by Michael Weiss
A recent study released from the Federal Centers for Medicare and Medicaid and LeapFrog, a Washington D.C based non-profit, noted New York Hospitals as having mixed safety grades in relation to the COVID-19 Pandemic, placing New York among the lowest rated states nationally. With only 19 Hospitals receiving the highest grade of A, making up only %13 of total New York Hospitals. According to LOHUD 34 Hospitals in New York received the second lowest grade of D, while none received an F. The review looked at a variety of health related issues from infectious disease prevention to surgical errors. New York ranked 44th compared to all states which although disappointing was actually an improvement from the previous 47th place that New York held in the Fall. The Hudson Valley had 20 Hospitals rated with an overall C Median, although we had 4 A ranked and 4 D Ranked Hospitals.

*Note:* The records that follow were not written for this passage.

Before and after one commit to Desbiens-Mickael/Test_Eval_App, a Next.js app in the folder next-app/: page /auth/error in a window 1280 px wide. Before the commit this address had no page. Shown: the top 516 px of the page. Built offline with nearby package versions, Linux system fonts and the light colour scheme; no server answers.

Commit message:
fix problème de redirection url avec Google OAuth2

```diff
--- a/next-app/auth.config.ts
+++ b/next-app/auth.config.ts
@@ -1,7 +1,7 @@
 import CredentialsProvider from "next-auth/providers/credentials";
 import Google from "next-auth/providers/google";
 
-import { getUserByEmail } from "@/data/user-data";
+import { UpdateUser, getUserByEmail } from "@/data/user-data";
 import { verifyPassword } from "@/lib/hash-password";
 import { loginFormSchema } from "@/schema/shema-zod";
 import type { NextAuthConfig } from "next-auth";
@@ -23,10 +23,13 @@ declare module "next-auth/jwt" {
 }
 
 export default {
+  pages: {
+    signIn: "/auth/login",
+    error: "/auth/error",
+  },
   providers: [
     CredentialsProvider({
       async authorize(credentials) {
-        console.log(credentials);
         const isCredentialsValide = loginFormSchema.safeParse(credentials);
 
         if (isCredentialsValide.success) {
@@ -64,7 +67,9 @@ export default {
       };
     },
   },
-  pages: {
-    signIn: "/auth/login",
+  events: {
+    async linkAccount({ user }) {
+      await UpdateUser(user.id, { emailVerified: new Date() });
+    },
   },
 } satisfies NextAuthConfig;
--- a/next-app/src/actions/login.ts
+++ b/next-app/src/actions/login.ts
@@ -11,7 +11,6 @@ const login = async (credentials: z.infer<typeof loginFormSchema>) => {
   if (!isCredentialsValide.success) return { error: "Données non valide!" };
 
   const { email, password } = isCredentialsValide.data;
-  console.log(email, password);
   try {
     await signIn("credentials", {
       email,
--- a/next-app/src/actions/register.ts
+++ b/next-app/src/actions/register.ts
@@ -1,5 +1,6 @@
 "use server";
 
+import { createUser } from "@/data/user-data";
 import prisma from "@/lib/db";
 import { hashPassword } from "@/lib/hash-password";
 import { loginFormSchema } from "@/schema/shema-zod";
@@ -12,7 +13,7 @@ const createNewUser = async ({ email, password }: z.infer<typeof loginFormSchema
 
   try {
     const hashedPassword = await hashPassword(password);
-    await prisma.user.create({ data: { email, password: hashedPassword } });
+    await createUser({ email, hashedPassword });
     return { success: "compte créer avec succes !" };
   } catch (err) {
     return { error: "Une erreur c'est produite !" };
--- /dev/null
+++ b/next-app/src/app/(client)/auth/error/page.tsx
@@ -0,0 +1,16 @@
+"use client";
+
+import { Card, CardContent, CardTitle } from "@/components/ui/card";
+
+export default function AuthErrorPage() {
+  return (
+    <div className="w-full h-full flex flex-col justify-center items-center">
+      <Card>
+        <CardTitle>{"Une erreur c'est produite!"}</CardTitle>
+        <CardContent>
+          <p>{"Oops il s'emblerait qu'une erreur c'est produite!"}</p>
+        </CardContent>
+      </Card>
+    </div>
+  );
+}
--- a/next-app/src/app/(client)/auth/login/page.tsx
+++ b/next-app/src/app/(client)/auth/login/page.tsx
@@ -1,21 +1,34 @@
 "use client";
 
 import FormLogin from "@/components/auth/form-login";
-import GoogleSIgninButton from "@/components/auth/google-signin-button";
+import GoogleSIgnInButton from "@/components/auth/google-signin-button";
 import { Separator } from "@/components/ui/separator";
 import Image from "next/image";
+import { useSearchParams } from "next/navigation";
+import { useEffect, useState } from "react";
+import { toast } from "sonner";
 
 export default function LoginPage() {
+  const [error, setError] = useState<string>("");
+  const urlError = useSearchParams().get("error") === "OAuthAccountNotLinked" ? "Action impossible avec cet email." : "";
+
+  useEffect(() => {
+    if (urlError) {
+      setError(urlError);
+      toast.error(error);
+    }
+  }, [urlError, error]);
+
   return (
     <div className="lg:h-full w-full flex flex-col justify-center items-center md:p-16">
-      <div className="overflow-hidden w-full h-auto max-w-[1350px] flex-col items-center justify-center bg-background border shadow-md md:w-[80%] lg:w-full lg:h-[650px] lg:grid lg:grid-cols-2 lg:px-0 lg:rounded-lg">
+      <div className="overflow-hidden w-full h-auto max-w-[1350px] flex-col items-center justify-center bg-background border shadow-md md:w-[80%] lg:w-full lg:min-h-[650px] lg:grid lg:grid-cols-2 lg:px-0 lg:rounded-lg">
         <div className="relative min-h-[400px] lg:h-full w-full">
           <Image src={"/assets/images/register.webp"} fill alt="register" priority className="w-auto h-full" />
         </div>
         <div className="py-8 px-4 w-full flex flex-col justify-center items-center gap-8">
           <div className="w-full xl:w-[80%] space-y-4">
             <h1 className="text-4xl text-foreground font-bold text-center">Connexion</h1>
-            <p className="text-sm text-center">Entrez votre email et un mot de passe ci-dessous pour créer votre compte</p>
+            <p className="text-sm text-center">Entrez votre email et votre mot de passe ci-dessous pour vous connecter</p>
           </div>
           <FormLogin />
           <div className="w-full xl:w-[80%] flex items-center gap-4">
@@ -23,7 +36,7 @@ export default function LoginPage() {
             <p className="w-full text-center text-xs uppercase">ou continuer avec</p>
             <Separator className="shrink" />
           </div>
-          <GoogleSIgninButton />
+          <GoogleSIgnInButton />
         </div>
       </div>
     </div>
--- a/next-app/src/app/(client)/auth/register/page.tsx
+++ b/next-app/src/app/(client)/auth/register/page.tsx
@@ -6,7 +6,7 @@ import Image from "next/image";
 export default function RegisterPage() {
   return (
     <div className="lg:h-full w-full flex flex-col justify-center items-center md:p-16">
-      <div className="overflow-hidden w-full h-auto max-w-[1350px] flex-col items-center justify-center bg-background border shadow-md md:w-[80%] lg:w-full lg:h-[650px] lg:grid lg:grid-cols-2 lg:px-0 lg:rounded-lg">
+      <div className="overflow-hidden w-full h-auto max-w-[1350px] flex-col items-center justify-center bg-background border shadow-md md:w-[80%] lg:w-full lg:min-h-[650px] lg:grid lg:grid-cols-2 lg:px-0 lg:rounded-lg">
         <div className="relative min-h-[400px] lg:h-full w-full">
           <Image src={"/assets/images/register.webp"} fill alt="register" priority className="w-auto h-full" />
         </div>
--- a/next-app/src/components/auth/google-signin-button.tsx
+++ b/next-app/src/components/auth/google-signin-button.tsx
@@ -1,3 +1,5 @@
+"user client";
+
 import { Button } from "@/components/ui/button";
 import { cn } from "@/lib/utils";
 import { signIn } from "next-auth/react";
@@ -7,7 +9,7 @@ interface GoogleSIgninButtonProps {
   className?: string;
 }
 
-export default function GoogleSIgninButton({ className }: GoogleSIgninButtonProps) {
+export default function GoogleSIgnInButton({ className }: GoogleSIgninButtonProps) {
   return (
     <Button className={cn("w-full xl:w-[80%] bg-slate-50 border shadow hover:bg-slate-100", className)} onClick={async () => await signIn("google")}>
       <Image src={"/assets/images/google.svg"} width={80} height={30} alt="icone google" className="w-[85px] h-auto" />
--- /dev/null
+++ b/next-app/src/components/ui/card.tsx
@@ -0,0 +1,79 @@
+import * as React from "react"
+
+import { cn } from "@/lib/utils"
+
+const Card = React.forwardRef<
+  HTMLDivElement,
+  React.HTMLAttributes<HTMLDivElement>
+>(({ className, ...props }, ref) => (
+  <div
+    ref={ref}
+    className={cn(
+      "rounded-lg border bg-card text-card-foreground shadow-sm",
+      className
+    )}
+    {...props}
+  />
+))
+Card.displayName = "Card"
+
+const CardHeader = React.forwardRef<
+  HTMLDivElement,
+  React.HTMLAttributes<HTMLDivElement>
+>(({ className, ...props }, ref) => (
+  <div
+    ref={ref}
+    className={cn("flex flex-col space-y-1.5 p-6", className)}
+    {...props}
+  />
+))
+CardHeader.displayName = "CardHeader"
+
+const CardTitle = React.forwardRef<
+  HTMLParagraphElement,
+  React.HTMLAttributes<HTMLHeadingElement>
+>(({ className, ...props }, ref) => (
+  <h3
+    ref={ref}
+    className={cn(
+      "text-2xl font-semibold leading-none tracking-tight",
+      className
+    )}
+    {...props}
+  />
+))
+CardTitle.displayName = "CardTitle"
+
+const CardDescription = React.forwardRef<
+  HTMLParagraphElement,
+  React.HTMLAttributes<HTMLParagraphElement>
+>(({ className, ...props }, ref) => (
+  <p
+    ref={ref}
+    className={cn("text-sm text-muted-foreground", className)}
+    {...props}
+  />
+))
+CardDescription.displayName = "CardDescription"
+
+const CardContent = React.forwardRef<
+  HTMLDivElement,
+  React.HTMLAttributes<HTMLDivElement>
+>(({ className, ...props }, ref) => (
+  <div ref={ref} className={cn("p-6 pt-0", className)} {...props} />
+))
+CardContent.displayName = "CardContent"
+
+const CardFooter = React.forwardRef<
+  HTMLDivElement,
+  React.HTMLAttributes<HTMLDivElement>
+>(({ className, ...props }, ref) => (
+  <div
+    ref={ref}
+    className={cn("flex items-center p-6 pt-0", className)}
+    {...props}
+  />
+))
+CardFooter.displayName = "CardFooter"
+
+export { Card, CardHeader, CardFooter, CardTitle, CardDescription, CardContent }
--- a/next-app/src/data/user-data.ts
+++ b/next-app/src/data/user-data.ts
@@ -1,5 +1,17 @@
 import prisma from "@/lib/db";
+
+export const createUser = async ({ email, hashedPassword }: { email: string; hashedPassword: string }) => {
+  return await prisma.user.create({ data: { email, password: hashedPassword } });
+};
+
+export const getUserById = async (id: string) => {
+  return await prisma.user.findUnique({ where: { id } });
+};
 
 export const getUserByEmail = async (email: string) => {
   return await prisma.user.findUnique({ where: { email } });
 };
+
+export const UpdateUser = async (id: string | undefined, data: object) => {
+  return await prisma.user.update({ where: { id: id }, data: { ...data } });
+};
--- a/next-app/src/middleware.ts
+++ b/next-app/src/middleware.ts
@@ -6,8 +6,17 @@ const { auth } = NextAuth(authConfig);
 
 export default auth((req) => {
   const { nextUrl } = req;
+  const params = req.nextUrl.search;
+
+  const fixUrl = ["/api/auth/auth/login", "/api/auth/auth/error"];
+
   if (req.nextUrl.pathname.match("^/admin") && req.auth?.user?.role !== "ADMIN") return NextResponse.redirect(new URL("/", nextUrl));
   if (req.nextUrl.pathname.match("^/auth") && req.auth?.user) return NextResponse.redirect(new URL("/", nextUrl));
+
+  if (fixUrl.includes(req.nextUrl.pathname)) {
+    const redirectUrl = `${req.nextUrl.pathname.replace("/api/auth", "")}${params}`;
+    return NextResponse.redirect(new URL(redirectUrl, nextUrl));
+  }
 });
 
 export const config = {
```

Recently numerous fires relating to both brush fires and building fires have been spreading throughout the county and the state. In response to the dry weather patterns the state issued a no burn ban last week and it is planned to be over starting tomorrow May 14th. This has some rightfully worried as it doesn’t seem like the fires will be slowing down. We reported on a fire this past Wednesday in which an old home had erupted in flames in Wesley Hills causing 8 separate fire companies to assist Hillcrest Fire Company in dispersing the flames. The BCI unit of the Rockland County Sheriff was to continue the investigation.
Another reason fires have been spreading in the state is because of faulty space heaters. News 12 reported on Wednesday of a Bronx fire in January that killed 17 people in which officials stated the cause to have been a faulty space heater. On Monday, the state senate unanimously voted to pass new legislation to further prevent fires caused by space heaters in the future. The new legislation would require electric portable heaters to have a thermostat, automatic shut-off features, and to be certified. Other legislation is expected to pass that would propose more oversight and enforcement, specifically more frequent building code updates, increased violation fines, and more frequent fire hydrant tests.